The poll from The Associated Press-NORC Center for Public Affairs Research finds differences within both the Democratic and the Republican parties on the U.S. approach toward ‘Israel’ and the Palestinians, with liberal Democrats wanting more support for the Palestinians and conservative Republicans seeking even greater support for the Israelis.
The survey also examined Americans’ opinions on the Biden administration’s handling of the Israel-Palestinian conflict.
The survey was conducted about three weeks into a cease-fire following Israel’s 11-day aggression on the Gaza Strip last month, in which at least 254 Palestinians were killed.
Thirty-nine percent of Democrat voters said they thought the US was giving too much support to the occupation state of ‘Israel’.
Fifty-one percent of Democrat voters, including 62 percent who identify as liberal, said they want the United States to do more to support Palestinians.
The overall majority, 56 percent, disapproved of the way in which President Joe Biden handled the situation regarding the 11-day aggression.
“I started paying a lot more attention,” Paul Spelce, a Democratic-leaning independent voter and supporter of Palestinian statehood, told the AP.
“I don’t think Biden’s word was that strong,” Spelce said.
“And I don’t think, you know, this administration… can actually do anything [regarding the conflict].”
The poll also shows just 19 percent of Americans think Washington should play a major role in finding a solution to the conflict, while 50 percent say it should play a minor role and 28 percent say it should play no role.
Democrat and Republican voters are largely in agreement on the size of the US role.
A majority of Americans, 57 percent, say they think there is a way for Israel and an independent Palestinian state to coexist peacefully, compared with 39 percent who say there is not.

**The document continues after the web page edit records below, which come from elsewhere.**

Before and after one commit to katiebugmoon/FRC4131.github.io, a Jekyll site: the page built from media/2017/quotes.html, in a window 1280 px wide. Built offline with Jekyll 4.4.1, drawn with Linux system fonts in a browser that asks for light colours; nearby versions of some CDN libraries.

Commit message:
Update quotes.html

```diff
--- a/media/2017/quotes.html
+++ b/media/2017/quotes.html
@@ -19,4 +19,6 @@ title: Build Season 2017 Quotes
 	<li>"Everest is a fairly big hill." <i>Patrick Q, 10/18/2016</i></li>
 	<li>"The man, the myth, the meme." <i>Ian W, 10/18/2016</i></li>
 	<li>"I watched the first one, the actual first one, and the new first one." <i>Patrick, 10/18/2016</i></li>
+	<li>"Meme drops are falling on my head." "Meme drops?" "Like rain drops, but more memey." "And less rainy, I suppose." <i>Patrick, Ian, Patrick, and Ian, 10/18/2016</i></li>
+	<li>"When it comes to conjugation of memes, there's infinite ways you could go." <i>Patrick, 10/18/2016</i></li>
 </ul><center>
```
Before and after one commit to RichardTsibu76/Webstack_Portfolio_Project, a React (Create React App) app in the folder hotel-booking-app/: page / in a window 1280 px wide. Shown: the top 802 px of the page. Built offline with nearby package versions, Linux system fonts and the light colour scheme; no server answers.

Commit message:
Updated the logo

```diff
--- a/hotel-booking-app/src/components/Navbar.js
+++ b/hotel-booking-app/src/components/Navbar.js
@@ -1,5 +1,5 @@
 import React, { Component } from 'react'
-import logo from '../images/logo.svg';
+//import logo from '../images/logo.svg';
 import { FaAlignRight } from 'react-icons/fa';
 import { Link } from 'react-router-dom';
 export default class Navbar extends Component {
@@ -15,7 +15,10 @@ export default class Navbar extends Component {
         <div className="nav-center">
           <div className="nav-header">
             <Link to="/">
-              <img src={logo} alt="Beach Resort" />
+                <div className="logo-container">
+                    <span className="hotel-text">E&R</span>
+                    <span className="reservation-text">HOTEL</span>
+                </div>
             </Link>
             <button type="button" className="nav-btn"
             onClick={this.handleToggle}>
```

About two-thirds of Democrats and half of Republicans also agree there is a way for two such states to coexist.